That would've been absolutely doable for the 2010 version of me. The 2020 version of me? Not so much. 

Spoiler alert: I survived the hike. I even completed the whole thing.
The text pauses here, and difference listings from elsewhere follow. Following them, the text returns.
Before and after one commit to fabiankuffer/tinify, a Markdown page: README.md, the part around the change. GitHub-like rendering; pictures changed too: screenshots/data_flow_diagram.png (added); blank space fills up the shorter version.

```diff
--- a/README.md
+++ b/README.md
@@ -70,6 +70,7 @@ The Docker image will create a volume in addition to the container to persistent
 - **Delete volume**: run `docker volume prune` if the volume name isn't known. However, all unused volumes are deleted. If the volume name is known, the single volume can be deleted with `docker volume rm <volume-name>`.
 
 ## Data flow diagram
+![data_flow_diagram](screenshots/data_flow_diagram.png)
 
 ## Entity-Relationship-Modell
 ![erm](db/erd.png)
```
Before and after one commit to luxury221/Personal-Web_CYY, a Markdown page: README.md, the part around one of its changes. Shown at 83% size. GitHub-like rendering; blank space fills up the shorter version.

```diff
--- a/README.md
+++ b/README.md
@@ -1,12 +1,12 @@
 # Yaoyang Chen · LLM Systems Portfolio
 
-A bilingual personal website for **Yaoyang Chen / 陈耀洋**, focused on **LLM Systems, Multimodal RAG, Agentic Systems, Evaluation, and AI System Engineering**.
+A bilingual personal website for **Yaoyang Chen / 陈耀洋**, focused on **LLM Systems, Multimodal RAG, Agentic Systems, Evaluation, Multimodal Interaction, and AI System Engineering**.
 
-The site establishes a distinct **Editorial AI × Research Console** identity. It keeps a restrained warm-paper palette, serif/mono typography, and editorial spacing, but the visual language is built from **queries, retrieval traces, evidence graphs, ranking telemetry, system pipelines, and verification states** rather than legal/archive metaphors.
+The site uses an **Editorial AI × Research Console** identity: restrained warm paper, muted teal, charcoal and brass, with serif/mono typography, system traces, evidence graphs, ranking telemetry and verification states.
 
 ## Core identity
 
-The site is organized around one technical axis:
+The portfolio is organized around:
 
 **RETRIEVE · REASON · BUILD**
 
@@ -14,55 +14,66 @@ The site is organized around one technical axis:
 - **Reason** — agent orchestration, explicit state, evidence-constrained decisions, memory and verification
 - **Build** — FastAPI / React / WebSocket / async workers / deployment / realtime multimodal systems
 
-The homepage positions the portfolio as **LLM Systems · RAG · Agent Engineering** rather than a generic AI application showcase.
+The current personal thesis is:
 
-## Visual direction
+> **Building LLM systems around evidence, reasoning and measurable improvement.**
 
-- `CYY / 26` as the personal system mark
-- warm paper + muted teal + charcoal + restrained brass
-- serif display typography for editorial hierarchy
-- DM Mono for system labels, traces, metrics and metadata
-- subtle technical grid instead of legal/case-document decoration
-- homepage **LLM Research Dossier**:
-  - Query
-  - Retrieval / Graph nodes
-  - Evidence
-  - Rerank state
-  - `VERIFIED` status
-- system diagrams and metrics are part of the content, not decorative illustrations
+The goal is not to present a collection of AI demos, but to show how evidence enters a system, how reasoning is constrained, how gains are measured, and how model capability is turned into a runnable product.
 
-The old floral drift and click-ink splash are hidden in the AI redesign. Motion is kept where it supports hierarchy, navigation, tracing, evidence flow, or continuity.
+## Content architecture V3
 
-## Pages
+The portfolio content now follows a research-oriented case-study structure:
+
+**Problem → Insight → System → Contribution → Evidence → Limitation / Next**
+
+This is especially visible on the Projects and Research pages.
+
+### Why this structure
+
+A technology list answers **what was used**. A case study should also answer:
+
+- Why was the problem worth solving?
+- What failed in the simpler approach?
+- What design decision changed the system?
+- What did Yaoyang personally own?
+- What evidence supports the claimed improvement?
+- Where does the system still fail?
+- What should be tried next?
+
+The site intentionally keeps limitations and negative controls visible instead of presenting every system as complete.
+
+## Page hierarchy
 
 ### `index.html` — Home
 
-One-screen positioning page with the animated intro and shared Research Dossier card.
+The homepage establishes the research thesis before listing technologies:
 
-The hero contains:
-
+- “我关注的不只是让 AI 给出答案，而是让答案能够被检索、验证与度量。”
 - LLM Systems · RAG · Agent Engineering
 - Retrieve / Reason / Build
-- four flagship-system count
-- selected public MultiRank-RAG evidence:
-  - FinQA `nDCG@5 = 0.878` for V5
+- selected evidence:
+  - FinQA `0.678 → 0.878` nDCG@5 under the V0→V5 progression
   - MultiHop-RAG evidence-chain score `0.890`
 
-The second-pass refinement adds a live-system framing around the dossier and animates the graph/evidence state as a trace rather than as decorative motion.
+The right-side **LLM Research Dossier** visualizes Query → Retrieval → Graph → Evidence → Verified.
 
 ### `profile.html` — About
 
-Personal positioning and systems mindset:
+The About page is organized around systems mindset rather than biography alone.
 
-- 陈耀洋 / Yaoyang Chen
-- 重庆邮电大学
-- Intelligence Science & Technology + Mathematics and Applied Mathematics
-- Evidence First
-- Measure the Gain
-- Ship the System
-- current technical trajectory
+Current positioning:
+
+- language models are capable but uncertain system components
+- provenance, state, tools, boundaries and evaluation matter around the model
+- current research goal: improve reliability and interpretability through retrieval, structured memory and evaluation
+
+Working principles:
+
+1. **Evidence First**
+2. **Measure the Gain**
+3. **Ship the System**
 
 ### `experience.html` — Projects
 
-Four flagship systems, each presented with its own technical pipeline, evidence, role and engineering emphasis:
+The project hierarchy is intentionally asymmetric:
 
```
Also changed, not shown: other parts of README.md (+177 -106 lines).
But not without crying. 

Still, in the end, despite my tears and blisters and bloody socks and embarrassment, it was worth it. 

The drive to the trailhead follows the same route as to the Bridge to Nowhere trailhead—following State Route 39 a.k.a. San Gabriel Canyon Road north and turning onto East Fork Road, so named for the eastern fork of the San Gabriel River.

But instead of continuing down East Fork, past retaining walls and drainage channels...

...we turned off to tackle the hairpin curves along Shoemaker Canyon Road, named after miner Alonzo Shoemaker, who prospected the canyon during the mid-1800s. 

The sign at the juncture warns that Shoemaker Canyon Road is "Not a Through Street"—and true to its word, we hit a locked gate where the pavement ended and parked our cars in the dirt turnout. 

This area of the San Gabriel Mountains is part of what was designated in 1984 as wilderness area to preserve bighorn sheep—the Sheep Mountain Wilderness area. 

But before conservationists got ahold of it, the Los Angeles County road division set its sights on it for an entirely different purpose. 

They were going to blast through the middle of nowhere to create an evacuation route that connected LA with Largo Vista in the Antelope Valley

It was during the height of the U.S. Cold War effort to prepare in case of a nuclear bomb attack—which might explain why Shoemaker Canyon Road is sometimes called "Armageddon Highway." 

Work on the civil defense project, which was supposed to extend for 25 miles, started in 1956. But by the time construction officially stopped in 1969, only about 4 miles of it had been finished.

Creating all those road cuts through solid rock proved to be too expensive after county budget cuts—and because much of the work on this dangerous terrain was being done by unskilled inmates from the county sheriff's Detention Camp 14, progress was slow-going. 

Over the course of its 16 years of construction, the Department of Corrections' involvement in Shoemaker Canyon Road earned it the nickname "Convict Road." 

In the end, what probably doomed the project was how the interest in civil defense programs (like fallout shelters and such) waned during the Nixon administration—though it would be another 20 years before the "official" end of the Cold War and the fall of the Berlin wall. 

There were two tunnels completed between 1956 and 1969...

...the first as early as 1961. 

Both tunnels are similar in construction...

...including interlocking steel beams and raw, blasted-through rock...

...although the first one is longer than the second. 

Taggers have made their mark on both abandoned tunnels, as taggers do. 

The path to the second tunnel was never bridged... to get to it, we had to trudge along a horseshoe-shaped curve on foot. 

This later tunnel, circa 1964, marks the end of the hike...

...but of course we couldn't turn around before walking through to the very end. 

The second tunnel appears to be more unfinished than its predecessor, with rebar holding in some exposed piles of rocks and cinder blocks. 

It was cool and breezy in those tunnels—not dark enough for a flashlight or headlamp, but sheltered enough to make us feel like we were underground, though we could see daylight at both ends. 

The completionist in me was relieved to see everything there was to see, especially considering I hadn't been sure I could even make it to the first tunnel. 

But as soon as we hit the wilderness on the other side, where the road just kind of ends unceremoniously, I knew we still had to double-back and retrace our steps back to our cars. 

It was discouraging to have such a hard time on what would be widely considered a relatively easy hike. But if I never hike again, I'm glad that this will have been my last.